First, give your snake a place to hide. For maximum comfort, make that two places – one on the warm end, and one in the cool part. If you fill one of the hides with moist sphagnum moss, it will make it easier for her to shed.
Ball pythons seem to enjoy places to hide that resemble burrows partially buried in the substrate. They don’t need to be large spaces as the snake will coil up inside to feel secure.
Next, pythons appreciate large water dishes and fresh water. Not only do they drink a lot, but they love to soak especially when they’re about to shed. Install a heavy water dish that your snake can’t knock over.
After that, it’s perfectly fine to decorate the walls of the enclosure. If you’re using a glass aquarium, you’ll help your snake feel safer if the walls aren’t all transparent.
Finally, go the extra mile by giving your python a place to climb. A couple of sturdy branches will give your snake a chance to exercise and help shed skin.
We hope that our reviews helped you find the best bedding and substrate for ball pythons today. Take good care of your snake and she’ll be your companion for up to 20 years.
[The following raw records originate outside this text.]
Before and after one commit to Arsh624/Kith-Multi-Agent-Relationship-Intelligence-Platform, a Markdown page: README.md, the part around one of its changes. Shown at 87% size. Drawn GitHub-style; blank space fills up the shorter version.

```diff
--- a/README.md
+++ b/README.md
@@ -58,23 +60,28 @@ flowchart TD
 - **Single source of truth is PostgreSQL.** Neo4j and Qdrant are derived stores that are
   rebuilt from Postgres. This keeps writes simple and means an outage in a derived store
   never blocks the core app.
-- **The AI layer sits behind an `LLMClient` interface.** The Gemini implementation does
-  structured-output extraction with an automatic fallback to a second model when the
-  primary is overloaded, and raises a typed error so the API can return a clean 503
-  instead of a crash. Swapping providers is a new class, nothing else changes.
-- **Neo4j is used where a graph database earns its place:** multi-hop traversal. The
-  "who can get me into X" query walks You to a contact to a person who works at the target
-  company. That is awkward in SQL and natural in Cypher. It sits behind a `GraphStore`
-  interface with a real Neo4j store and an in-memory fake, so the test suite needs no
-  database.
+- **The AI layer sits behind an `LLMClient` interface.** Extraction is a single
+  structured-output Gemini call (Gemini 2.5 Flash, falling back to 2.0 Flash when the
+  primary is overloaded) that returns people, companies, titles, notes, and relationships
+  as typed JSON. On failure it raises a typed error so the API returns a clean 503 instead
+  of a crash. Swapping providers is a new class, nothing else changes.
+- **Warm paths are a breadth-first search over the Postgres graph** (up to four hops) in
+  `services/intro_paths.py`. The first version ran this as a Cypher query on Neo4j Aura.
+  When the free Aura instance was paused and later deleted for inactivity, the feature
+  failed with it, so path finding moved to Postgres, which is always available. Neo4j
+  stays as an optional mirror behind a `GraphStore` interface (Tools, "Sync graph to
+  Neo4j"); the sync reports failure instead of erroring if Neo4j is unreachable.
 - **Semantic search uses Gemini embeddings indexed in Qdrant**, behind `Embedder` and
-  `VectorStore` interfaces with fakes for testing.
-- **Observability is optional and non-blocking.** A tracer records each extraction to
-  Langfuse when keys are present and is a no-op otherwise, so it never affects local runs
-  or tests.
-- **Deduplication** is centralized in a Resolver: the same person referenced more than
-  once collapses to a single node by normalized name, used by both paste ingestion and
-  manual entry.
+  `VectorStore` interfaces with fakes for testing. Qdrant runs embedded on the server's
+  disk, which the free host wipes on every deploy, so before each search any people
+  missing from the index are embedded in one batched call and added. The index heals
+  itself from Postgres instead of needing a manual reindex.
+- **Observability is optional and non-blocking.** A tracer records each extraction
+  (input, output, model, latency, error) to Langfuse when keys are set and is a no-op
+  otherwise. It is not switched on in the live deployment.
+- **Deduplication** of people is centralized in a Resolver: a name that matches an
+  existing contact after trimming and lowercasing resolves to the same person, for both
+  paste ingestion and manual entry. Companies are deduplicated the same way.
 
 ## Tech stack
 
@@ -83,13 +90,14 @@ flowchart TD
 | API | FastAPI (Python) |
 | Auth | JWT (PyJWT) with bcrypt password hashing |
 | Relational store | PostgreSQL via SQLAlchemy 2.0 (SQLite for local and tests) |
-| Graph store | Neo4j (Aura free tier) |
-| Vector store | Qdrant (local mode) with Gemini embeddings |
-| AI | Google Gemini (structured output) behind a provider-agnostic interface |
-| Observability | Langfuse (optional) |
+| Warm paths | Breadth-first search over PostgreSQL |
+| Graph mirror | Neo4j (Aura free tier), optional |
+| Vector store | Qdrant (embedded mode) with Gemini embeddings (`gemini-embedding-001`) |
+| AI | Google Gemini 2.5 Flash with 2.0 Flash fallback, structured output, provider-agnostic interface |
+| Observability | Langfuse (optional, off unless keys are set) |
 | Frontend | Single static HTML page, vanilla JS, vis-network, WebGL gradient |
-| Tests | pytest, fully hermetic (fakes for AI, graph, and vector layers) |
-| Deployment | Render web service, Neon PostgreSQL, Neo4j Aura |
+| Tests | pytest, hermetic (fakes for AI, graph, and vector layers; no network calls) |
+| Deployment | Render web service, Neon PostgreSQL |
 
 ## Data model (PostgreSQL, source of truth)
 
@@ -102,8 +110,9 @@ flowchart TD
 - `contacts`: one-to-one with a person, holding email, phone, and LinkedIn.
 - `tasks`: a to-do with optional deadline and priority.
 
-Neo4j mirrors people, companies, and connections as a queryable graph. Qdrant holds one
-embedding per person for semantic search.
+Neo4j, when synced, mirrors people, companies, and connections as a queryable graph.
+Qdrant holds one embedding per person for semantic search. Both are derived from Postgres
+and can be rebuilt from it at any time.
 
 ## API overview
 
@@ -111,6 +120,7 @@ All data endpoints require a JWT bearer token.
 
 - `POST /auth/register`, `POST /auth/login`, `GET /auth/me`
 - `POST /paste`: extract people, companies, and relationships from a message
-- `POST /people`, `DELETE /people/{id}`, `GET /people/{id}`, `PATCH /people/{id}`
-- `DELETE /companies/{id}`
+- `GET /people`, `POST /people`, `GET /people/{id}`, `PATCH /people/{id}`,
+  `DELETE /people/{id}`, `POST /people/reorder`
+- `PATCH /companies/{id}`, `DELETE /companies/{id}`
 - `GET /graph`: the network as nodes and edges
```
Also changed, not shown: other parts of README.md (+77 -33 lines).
A safe and comfortable home makes for happy pythons and owners.